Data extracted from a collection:
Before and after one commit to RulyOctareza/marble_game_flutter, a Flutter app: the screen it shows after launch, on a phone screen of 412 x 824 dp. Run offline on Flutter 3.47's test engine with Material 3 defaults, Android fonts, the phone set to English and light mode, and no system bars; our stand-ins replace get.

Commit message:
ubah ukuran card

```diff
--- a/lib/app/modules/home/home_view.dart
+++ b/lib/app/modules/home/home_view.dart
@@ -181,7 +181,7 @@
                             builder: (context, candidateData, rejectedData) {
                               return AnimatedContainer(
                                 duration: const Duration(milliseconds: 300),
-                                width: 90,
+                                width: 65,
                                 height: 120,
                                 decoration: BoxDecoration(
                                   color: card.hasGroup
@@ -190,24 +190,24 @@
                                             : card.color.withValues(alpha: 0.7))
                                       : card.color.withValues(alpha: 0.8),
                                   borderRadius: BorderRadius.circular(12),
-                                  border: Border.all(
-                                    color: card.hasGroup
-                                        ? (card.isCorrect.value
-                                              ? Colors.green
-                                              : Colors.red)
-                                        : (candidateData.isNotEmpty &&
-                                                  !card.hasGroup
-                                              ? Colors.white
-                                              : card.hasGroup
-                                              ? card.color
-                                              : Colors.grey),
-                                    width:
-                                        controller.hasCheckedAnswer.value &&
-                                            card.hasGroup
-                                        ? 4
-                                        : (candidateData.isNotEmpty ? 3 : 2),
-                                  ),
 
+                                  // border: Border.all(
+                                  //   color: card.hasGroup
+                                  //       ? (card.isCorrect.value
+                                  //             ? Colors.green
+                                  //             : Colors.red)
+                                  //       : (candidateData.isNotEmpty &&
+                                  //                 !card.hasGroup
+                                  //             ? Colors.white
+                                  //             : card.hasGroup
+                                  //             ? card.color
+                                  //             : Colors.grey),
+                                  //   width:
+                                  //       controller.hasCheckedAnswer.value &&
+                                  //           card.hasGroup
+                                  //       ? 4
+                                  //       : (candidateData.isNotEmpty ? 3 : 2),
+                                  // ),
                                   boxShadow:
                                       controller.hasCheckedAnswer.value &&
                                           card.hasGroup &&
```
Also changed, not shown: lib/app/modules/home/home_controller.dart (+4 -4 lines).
---
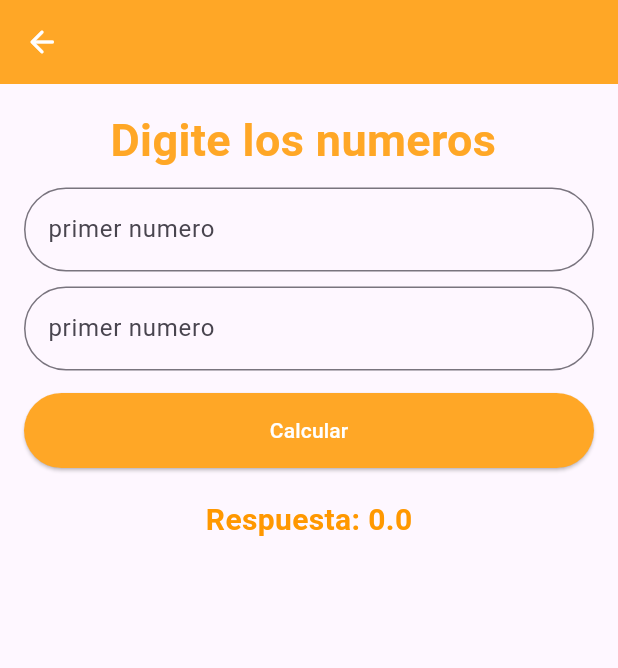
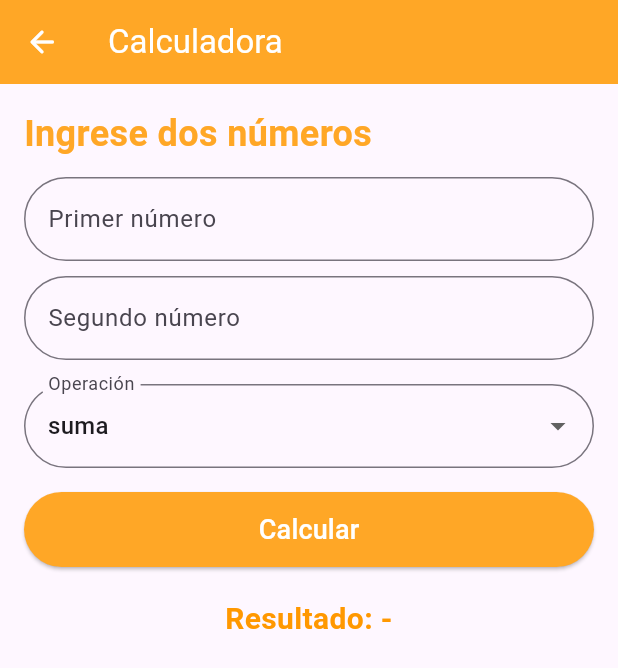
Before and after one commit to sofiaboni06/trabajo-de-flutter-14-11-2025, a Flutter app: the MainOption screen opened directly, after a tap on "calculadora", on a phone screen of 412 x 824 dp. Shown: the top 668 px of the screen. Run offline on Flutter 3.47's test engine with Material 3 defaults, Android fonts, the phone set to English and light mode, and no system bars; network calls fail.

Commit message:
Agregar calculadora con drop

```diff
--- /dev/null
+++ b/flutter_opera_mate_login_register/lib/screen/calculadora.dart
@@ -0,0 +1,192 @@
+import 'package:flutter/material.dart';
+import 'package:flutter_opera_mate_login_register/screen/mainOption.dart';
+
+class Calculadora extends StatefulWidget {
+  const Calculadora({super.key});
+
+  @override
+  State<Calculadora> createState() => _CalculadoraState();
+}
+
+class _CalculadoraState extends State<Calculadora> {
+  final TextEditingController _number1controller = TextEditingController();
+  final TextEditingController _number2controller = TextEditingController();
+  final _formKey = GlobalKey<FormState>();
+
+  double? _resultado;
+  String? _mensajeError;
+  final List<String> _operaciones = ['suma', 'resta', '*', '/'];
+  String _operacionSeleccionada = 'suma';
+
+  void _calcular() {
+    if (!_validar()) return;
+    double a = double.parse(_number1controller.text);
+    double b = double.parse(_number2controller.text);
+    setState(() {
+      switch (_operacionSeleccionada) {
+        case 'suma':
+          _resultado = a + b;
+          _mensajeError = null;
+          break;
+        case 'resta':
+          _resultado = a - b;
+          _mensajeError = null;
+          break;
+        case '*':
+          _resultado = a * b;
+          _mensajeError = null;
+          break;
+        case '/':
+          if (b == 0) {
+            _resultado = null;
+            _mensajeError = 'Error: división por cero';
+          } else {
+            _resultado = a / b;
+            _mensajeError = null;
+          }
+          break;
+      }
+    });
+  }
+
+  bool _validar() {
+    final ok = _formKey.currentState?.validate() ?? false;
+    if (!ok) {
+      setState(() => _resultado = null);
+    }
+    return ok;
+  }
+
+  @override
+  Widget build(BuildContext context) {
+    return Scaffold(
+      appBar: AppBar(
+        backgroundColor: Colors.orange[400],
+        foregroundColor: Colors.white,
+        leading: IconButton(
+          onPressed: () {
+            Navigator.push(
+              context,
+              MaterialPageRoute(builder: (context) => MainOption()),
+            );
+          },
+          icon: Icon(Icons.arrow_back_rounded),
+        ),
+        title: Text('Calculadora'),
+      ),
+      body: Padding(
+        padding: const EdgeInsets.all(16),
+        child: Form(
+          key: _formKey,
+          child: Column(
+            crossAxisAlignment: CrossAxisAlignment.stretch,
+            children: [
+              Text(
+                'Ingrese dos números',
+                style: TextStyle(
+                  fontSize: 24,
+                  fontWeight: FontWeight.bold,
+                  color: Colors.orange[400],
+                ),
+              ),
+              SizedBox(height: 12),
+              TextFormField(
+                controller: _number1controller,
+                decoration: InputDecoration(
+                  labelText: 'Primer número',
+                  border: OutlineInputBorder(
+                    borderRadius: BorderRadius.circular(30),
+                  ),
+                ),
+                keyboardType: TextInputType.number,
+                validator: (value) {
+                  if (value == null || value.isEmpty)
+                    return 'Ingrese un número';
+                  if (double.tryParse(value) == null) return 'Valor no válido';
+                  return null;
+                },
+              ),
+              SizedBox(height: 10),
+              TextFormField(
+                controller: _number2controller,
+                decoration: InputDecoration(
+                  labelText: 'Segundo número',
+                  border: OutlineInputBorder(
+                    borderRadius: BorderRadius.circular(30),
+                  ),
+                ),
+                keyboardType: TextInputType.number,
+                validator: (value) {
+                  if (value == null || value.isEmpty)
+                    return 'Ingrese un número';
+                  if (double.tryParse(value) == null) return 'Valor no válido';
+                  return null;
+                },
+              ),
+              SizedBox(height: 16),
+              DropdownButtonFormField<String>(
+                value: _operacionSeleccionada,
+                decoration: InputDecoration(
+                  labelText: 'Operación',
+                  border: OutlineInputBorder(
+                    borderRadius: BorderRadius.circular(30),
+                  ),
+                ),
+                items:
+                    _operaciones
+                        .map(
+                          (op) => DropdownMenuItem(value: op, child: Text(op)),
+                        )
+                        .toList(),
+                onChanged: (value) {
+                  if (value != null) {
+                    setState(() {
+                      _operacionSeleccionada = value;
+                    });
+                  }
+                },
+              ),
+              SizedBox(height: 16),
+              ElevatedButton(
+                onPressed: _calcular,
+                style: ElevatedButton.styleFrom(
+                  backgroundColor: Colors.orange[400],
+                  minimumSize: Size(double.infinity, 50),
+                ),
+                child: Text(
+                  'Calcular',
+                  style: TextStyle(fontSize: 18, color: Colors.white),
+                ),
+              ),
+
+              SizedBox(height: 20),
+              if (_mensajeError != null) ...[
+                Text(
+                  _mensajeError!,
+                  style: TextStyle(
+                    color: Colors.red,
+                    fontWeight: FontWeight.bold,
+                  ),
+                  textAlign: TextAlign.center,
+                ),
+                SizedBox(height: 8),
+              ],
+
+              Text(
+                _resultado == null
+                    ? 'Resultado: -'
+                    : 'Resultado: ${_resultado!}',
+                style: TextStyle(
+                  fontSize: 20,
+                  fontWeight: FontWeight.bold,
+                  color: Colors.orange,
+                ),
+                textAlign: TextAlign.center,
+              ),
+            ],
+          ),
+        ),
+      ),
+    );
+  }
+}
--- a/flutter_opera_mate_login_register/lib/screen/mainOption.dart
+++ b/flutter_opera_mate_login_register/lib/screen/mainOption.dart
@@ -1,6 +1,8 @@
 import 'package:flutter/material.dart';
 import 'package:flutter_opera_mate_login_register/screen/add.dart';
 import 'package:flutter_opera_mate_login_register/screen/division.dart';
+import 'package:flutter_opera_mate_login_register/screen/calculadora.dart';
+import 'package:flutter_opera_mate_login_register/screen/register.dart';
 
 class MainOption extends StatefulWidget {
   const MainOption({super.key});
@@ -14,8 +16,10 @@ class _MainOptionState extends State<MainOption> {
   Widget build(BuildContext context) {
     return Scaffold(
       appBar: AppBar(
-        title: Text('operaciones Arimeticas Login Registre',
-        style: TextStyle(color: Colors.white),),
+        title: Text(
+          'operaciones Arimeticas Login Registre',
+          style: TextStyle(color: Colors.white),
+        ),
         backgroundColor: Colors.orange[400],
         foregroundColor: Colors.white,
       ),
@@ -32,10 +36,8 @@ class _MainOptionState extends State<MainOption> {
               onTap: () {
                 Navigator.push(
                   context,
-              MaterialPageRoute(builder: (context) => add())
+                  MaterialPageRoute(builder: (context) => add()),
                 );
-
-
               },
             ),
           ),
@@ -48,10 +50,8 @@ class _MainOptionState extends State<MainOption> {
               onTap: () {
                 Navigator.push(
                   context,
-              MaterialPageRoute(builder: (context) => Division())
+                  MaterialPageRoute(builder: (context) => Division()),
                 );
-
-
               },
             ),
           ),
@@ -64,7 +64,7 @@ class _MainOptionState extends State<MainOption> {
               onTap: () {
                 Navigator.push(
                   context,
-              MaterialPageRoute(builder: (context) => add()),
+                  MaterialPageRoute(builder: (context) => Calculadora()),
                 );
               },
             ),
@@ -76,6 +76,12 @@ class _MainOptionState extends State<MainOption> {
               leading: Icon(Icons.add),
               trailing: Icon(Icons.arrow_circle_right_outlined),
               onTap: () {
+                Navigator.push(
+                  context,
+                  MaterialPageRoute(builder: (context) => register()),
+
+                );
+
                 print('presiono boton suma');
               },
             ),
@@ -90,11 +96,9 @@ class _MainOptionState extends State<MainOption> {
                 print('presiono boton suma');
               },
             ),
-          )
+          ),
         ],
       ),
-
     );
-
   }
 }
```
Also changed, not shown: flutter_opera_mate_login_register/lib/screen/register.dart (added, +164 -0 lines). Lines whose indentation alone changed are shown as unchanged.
---
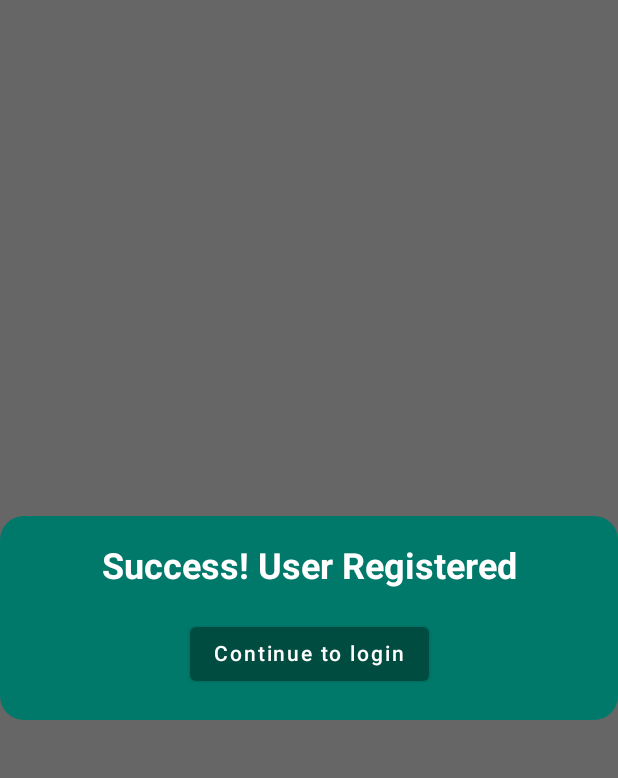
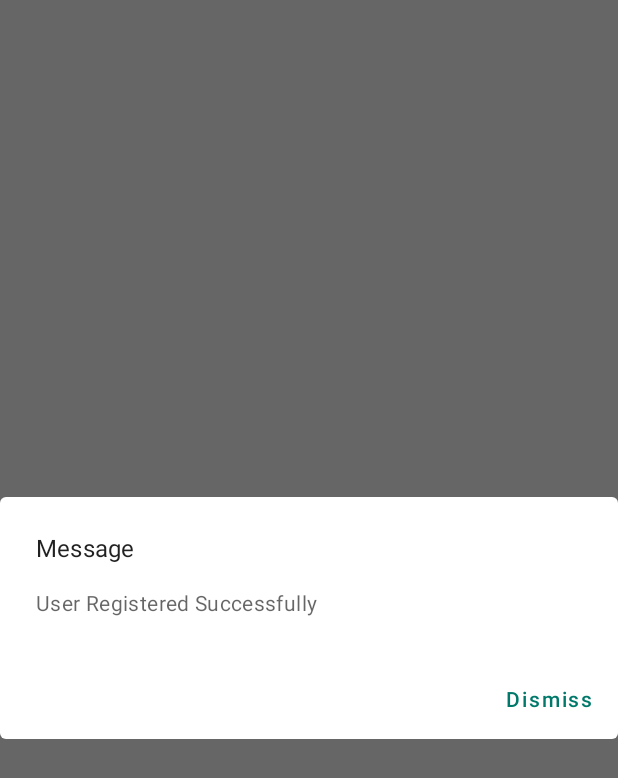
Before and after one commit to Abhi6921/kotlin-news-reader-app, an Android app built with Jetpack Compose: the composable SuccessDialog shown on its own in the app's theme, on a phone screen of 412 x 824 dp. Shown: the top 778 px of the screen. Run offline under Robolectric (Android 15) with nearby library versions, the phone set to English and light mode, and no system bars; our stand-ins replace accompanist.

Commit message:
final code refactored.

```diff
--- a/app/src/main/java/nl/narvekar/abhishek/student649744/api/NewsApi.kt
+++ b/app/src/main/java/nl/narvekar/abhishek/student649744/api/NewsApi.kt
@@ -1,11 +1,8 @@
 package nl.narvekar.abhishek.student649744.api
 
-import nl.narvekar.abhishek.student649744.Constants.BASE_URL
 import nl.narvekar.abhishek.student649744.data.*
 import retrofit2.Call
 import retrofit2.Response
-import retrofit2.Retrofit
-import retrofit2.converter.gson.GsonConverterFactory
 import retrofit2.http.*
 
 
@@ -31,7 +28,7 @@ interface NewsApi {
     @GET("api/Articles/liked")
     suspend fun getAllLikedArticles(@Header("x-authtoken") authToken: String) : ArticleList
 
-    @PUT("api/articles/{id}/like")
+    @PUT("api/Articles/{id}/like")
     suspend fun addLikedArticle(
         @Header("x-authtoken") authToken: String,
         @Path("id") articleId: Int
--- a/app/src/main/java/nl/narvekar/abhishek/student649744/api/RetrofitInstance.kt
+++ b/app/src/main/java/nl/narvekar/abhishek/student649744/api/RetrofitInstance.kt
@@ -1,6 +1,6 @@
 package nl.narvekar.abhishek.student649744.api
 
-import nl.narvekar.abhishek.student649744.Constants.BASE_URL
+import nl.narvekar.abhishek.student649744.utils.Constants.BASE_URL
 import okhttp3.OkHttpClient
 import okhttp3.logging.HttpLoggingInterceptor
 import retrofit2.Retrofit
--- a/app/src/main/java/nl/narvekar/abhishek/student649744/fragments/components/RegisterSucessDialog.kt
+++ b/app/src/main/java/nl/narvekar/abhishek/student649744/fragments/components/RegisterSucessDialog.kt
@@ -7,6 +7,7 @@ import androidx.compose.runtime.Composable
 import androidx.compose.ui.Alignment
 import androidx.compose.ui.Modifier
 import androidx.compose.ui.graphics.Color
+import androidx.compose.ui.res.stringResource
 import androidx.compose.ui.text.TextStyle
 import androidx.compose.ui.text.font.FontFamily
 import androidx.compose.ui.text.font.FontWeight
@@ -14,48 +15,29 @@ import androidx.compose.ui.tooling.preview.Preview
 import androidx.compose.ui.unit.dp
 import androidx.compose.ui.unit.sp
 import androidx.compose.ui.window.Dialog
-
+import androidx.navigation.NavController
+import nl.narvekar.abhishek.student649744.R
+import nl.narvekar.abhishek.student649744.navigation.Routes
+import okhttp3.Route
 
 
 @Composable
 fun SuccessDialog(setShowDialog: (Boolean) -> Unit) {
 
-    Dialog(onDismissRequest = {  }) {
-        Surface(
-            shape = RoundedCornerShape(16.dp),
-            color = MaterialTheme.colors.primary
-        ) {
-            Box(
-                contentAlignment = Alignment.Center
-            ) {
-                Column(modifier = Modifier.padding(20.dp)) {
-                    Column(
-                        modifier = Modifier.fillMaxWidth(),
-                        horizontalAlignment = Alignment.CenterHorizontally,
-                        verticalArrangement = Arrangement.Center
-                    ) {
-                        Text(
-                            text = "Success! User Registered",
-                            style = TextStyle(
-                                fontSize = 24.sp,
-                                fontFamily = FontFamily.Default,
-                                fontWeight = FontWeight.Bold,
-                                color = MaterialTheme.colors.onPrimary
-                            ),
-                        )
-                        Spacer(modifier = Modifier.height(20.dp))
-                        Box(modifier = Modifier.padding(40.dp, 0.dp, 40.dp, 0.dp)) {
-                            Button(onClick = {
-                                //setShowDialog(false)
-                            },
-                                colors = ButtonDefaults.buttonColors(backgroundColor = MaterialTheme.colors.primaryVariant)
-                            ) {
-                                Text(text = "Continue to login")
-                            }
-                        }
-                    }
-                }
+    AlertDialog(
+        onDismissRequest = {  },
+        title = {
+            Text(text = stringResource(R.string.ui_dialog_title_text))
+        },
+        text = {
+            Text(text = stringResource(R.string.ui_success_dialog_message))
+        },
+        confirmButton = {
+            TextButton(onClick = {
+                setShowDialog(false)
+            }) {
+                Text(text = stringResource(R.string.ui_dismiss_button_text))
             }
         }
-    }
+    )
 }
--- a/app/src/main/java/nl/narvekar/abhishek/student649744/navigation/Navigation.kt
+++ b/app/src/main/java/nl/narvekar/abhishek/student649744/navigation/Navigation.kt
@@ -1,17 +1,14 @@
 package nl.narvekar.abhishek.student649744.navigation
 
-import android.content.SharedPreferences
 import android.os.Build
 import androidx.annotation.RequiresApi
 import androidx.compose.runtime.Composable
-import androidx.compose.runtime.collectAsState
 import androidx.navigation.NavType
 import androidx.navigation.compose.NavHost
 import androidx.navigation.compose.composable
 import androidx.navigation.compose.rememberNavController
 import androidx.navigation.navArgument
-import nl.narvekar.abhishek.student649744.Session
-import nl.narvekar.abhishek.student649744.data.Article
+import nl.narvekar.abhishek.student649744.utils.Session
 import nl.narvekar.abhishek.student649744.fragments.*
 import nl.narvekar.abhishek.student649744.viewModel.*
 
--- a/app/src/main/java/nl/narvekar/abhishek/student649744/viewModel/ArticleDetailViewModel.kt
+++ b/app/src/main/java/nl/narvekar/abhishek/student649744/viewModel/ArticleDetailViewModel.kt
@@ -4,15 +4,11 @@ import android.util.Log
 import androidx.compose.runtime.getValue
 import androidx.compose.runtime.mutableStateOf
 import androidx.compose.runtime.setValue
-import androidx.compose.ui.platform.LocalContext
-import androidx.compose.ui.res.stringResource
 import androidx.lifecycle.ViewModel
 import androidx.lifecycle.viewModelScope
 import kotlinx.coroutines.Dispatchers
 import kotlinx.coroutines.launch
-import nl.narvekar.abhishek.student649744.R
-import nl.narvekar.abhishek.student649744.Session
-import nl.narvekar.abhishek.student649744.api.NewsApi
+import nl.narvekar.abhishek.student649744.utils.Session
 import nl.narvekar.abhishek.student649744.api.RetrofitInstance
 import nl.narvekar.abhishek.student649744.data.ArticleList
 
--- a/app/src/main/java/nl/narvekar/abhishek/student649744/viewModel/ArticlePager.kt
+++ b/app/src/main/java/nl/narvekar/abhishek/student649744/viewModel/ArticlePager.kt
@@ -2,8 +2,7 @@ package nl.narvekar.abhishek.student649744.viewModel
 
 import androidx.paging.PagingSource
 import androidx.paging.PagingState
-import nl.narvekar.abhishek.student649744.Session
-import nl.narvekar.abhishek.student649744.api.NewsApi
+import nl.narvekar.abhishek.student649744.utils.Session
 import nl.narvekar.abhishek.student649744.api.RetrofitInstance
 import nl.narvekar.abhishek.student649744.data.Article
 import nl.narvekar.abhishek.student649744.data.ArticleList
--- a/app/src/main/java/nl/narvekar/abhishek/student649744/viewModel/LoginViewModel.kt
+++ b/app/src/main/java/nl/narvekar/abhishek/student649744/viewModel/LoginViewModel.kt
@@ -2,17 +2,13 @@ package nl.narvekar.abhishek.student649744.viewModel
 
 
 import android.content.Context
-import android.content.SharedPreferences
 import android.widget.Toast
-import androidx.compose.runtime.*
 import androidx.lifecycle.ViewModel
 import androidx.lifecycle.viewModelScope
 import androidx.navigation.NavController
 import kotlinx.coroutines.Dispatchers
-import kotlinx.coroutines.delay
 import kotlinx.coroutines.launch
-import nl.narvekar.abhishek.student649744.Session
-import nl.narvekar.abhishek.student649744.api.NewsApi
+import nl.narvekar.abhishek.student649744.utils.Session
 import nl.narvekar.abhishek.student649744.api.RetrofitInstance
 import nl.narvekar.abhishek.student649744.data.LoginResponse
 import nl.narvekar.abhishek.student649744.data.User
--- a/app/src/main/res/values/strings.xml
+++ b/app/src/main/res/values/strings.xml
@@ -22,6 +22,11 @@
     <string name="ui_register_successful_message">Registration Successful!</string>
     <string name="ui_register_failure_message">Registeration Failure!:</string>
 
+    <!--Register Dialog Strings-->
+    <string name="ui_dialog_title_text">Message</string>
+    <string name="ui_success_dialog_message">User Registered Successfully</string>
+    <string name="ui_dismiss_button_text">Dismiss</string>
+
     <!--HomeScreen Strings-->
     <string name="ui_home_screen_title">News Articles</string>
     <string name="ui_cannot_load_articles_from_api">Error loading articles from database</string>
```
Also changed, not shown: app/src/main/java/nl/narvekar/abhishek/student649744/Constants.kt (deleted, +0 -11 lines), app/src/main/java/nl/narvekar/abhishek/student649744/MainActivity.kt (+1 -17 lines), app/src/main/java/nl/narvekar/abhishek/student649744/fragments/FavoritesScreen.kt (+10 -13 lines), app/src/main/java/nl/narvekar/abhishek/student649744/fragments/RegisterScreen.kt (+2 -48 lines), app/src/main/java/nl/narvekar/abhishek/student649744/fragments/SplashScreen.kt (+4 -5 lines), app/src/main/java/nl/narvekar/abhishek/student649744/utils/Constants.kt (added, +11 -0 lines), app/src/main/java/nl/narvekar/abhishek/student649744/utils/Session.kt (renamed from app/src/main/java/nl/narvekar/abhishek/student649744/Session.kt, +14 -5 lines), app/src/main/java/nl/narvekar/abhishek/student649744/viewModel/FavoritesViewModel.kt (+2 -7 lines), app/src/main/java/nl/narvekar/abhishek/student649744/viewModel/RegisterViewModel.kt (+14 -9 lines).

◆ Exercise instructions
Retrieve each line from the records above where the word "backgroundColor" occurs.

◆ Expected answer
+        backgroundColor: Colors.orange[400],
+                  backgroundColor: Colors.orange[400],
         backgroundColor: Colors.orange[400],
-                                colors = ButtonDefaults.buttonColors(backgroundColor = MaterialTheme.colors.primaryVariant)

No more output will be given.